### Record set

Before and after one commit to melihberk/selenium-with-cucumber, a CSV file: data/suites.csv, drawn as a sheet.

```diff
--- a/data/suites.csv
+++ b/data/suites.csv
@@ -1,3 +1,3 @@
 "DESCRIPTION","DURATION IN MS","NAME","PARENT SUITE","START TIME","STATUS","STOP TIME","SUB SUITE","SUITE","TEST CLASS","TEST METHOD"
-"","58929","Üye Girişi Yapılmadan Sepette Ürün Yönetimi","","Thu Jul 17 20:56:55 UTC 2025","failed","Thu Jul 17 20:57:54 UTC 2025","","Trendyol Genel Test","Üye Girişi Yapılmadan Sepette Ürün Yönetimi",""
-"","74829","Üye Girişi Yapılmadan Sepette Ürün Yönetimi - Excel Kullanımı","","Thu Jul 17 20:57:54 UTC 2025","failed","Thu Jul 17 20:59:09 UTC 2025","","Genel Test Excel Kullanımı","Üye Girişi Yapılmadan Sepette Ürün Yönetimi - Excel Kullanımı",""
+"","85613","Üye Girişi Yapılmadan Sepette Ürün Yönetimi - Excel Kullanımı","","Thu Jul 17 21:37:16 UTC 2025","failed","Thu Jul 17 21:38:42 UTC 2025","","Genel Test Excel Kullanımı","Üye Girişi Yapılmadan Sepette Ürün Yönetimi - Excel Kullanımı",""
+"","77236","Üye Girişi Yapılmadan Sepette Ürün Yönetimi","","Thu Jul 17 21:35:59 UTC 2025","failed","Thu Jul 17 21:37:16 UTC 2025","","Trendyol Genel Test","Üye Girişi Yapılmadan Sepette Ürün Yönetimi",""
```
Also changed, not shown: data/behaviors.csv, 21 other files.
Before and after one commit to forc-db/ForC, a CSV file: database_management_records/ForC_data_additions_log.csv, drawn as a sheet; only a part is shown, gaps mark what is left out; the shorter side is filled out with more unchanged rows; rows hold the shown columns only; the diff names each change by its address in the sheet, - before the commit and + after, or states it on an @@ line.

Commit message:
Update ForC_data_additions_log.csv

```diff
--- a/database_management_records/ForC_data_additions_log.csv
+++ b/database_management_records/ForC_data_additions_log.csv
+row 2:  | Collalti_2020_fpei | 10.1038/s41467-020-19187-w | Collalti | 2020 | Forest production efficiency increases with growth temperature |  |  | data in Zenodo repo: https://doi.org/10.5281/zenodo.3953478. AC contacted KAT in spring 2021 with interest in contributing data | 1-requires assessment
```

### About this exercise
Which lines above contain the word "with"? Copy all of them.

### Response for this exercise
Before and after one commit to melihberk/selenium-with-cucumber, a CSV file: data/suites.csv, drawn as a sheet.
Before and after one commit to forc-db/ForC, a CSV file: database_management_records/ForC_data_additions_log.csv, drawn as a sheet; only a part is shown, gaps mark what is left out; the shorter side is filled out with more unchanged rows; rows hold the shown columns only; the diff names each change by its address in the sheet, - before the commit and + after, or states it on an @@ line.
+row 2:  | Collalti_2020_fpei | 10.1038/s41467-020-19187-w | Collalti | 2020 | Forest production efficiency increases with growth temperature |  |  | data in Zenodo repo: https://doi.org/10.5281/zenodo.3953478. AC contacted KAT in spring 2021 with interest in contributing data | 1-requires assessment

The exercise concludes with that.